There are some talented horses in here who have the potential to improve, such as Changeintheweather, who does have speed and the pedigree to suggest he'll appreciate the longer distances. Publication and Peekskill are closers. But the former ran a clunker in the Louisiana Derby, and Peekskill was well beaten in the Florida Derby, despite finishing third. War Emblem romped in the Illinois Derby prep against mediocre competition, and One Tuff Fox used his tactical speed to defeat some good horses in a Fair Grounds allowance race. But unless Repent gets an atrocious trip or someone skips away to an easy lead and steals the race, there is nothing to suggest an upset here.

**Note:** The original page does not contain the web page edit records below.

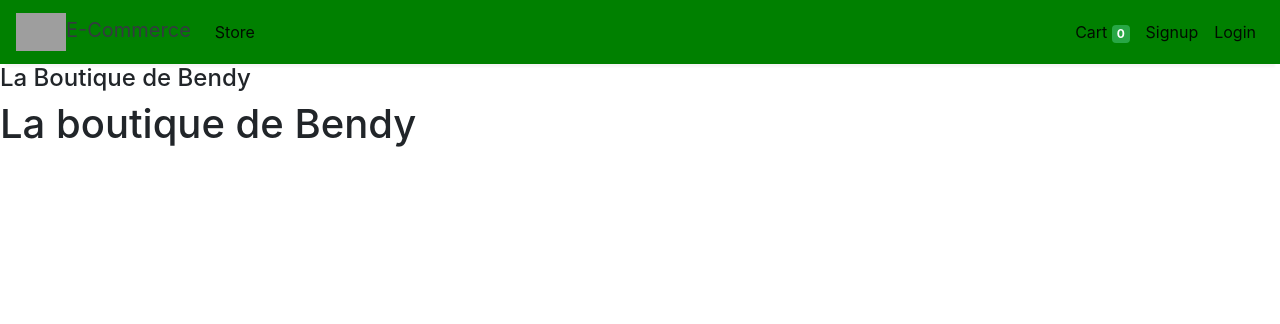
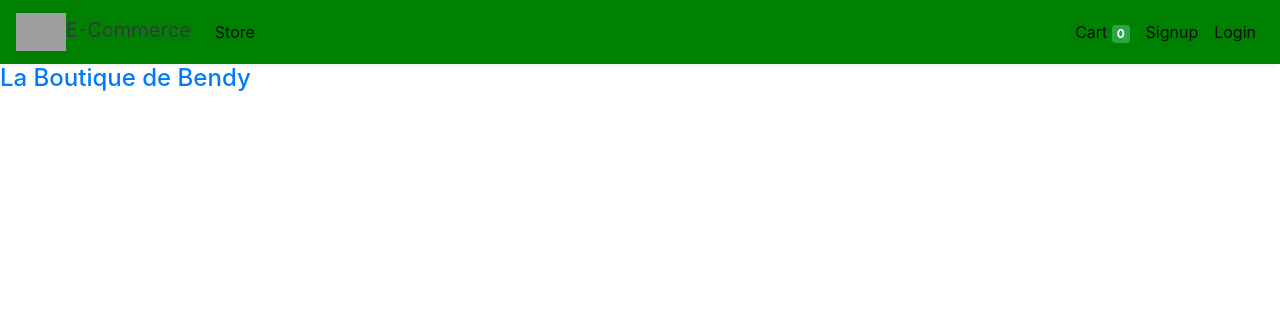
Before and after one commit to maba-dev/E-commerce_Bendy, a Django app: page / in a window 1280 px wide. Shown: the top 324 px of the page. Run offline with Django 4.2, Linux system fonts and the light colour scheme; data that the repository does not hold is empty; some libraries are stand-ins or nearby versions; grey boxes are pictures that could not be loaded.

Commit message:
Lier la page d'acceuil et les produits

```diff
--- a/store/models.py
+++ b/store/models.py
@@ -1,3 +1,4 @@
+from audioop import reverse
 from django.db import models
 
 class Category(models.Model):
@@ -22,3 +23,6 @@ class Product(models.Model):
 
     def __str__(self):
         return self.name
+
+    def get_absolute_url(self):
+        return reverse("product", kwargs={"slug": self.slug})
--- a/store/templates/base.html
+++ b/store/templates/base.html
@@ -86,7 +86,9 @@
 
       </div>
     </nav>
-    <h4>La Boutique de Bendy</h4>
+    <a href="{% url 'index' %}">
+      <h4>La Boutique de Bendy</h4>
+    </a>
     <!---->
     {% block content %}{% endblock %}
 
--- a/store/templates/index.html
+++ b/store/templates/index.html
@@ -1,12 +1,12 @@
 {% extends 'base.html' %}
 
 {% block content %}
-    <h1>La boutique de Bendy</h1>
 
     {% for product in products %}
 
         <h2>{{product.name}}</h2>
         <img src="{{product.image.url}}" alt="{{product.name}}" style="max-width: 250px;">
+        <a href="{% url 'product' product.slug %}">Voir l'article</a>
     {% endfor %}
 
 {% endblock %}
```
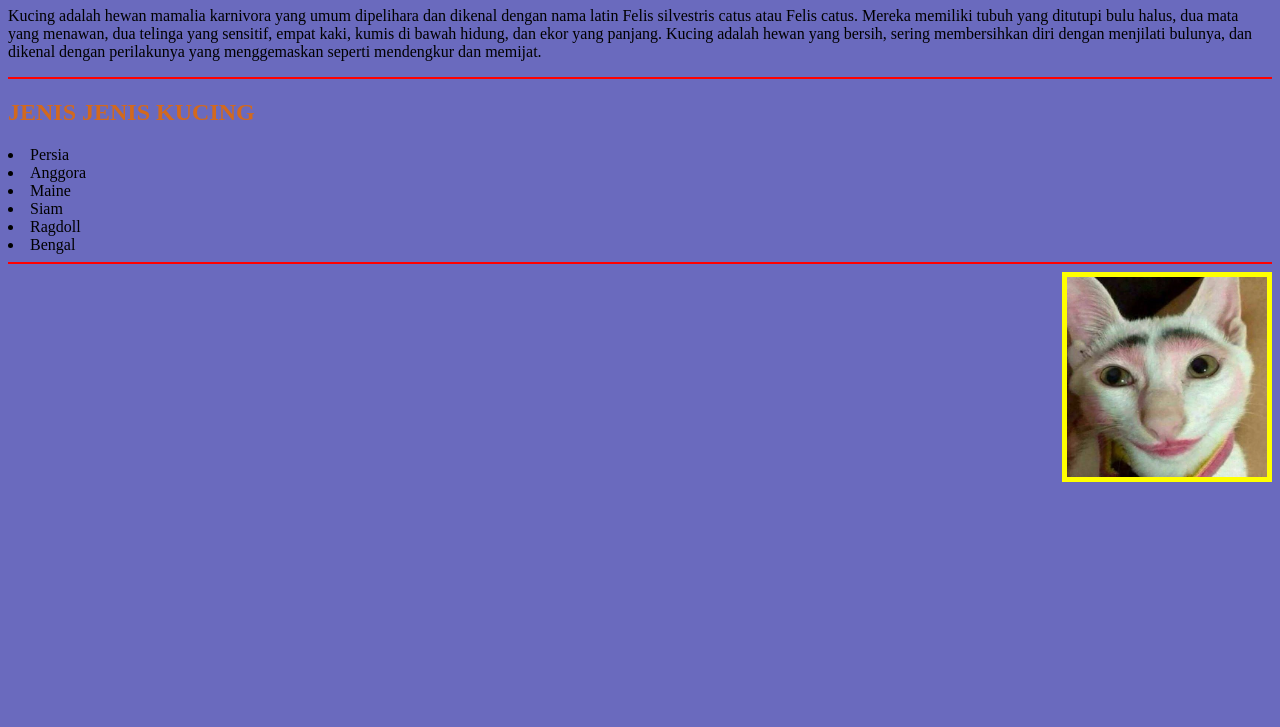
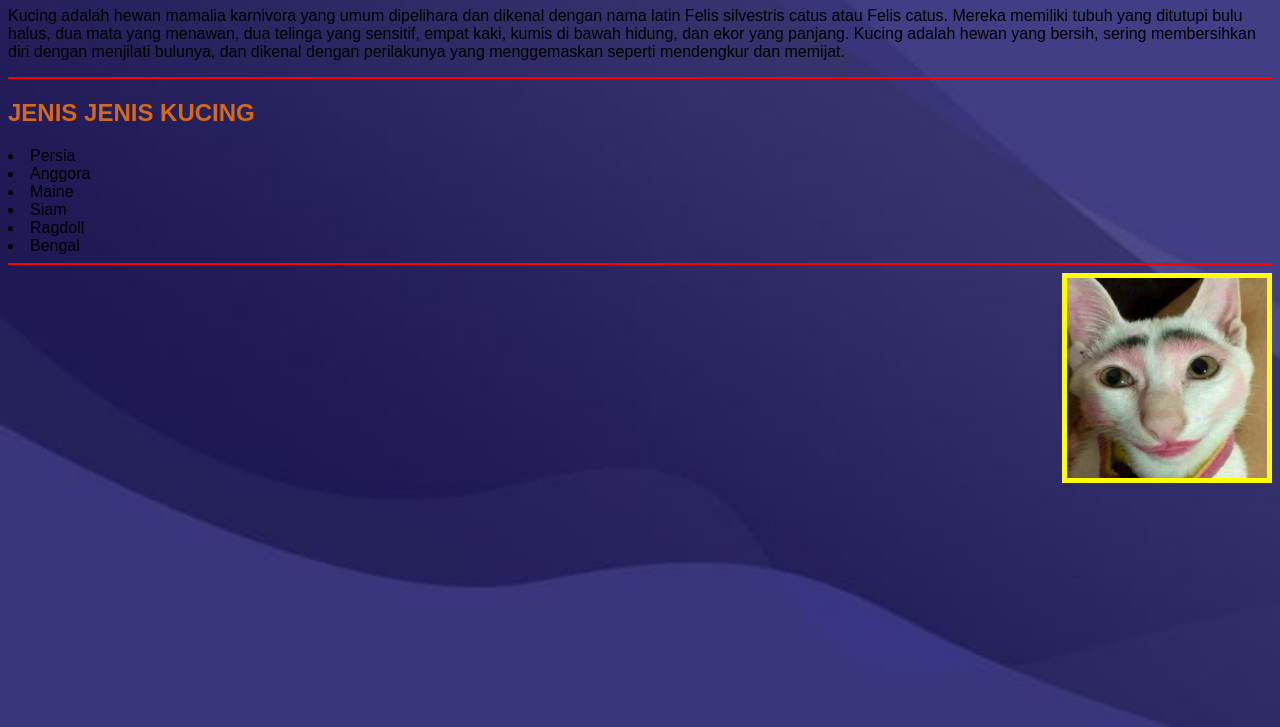
Before and after one commit to achmadrafihakim/latihan, a plain HTML site: page penjelasan.html in a window 1280 px wide. Shown: the part 73-800 px from the top of the page. Drawn offline with Linux system fonts and the light colour scheme.

Commit message:
Update penjelasan.html

```diff
--- a/penjelasan.html
+++ b/penjelasan.html
@@ -4,6 +4,15 @@
     <meta charset="UTF-8">
     <meta name="viewport" content="width=device-width, initial-scale=1.0">
     <title>PENJELASAN KUCING</title>
+    <style>
+        body {
+            background-image: url('background.jpg');
+            background-size: cover;
+            background-repeat: no-repeat;
+            background-attachment: fixed;
+            font-family: Arial, sans-serif;
+        }
+    </style>
 </head>
 <body style="background-color: rgb(106, 106, 190);">
     <h1 style="color: chocolate;">PENGERTIAN</h1>
@@ -20,4 +29,5 @@
 
 <img src="1.jpg" height="200" width="200" style="float: right; border: 5px solid yellow;">
 </body>
+
 </html>
```
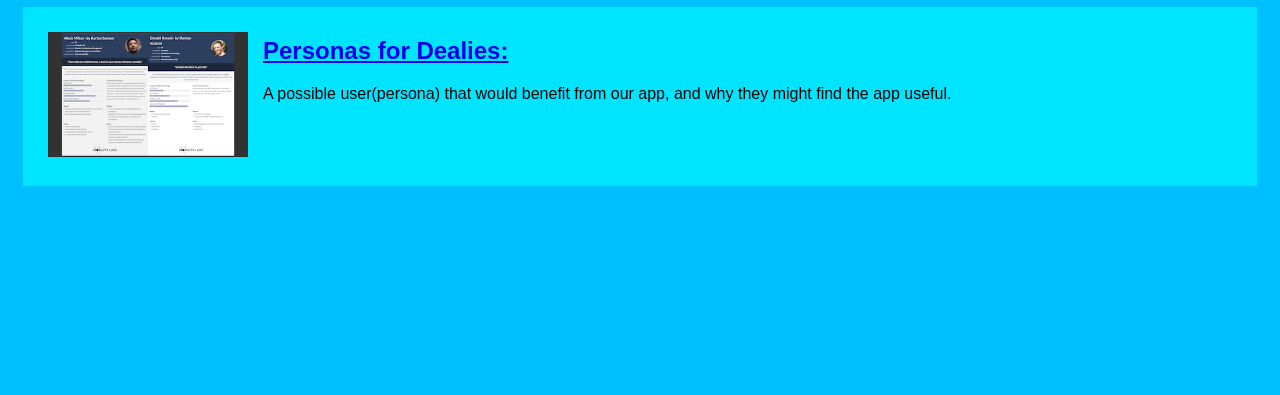
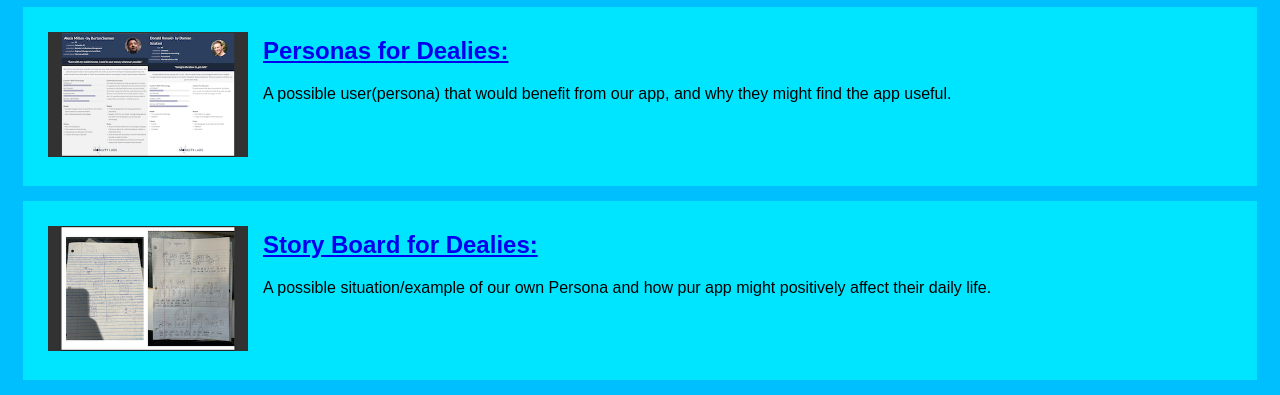
Before and after one commit to tristan1320/tristan1320.github.io, a plain HTML site: page index.html in a window 1280 px wide. Shown: the part 511-906 px from the top of the page. Before the commit the page ends 800 px from the top, so only its background shows below. Drawn offline with Linux system fonts and the light colour scheme.

Commit message:
Add files via upload

```diff
--- a/index.html
+++ b/index.html
@@ -40,5 +40,16 @@
           </section>
     </section>
 
+    <!-- story board assignment-->
+    <section class="assignment">
+      <a href="files/StoryboardTeamAssignment.pdf"><img src="images/Story board 190.png"></a>
+      <section class="ass-details">
+      <a href="files//StoryboardTeamAssignment.pdf"><h2>Story Board for Dealies:</h2></a>
+      <p>
+       A possible situation/example of our own Persona and how pur app might positively affect their daily life.
+      </p>
+      </section>
+</section>
+
         </body>
 </html>
```
Also changed, not shown: images/Story board 190.png (added).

This actually is an intriguing race, with Equality, a horse we like an awful lot, facing another up-and-comer in Charioteer, who should improve big-time off his fourth in the Louisiana Derby. There is also Mountain Forum, who is coming off two big wins, including a convincing score in the OBS Championship Stakes. The only problem with Equality, and Charioteer for that matter, is that they'll have to go into the Derby never having raced farther than 1 1/16 miles, and horses do not win the Derby without a 1 1/8-mile prep. But this year has been so screwy, we dare not take the history books too seriously.

Equality may have some stamina limitations (we say may). But the way he sailed effortlessly past a good horse in Political Attack on the far turn of the Tampa Bay Derby, with his rider up in the saddle and his hands motionless, there is no doubt this is one very talented horse. He does paddle his right leg and doesn't come out of turns very well, so he'll have to work on that. We really wish he would have gone in a 1 1/8-mile prep against the heavy hitters to show just how good he is. This way, we really won't know much more about him.

Charioteer is just a little guy, but he has a lot of speed and seems to be able to carry it. For $250,000, this is a good spot for him. But as a Derby prep, it really won't accomplish much. We'd love to see both these horses in the Preakness.

This race will serve only to determine whether or not Johannesburg comes for the Derby, not whether he'll win. We won't know any more about him until they turn for home on May 4. Right now, let's just get him to Kentucky and bask in his glowing reputation. Just the possibility that he can accomplish something so outrageous as to win the Derby off the Gladness is good enough for the time being.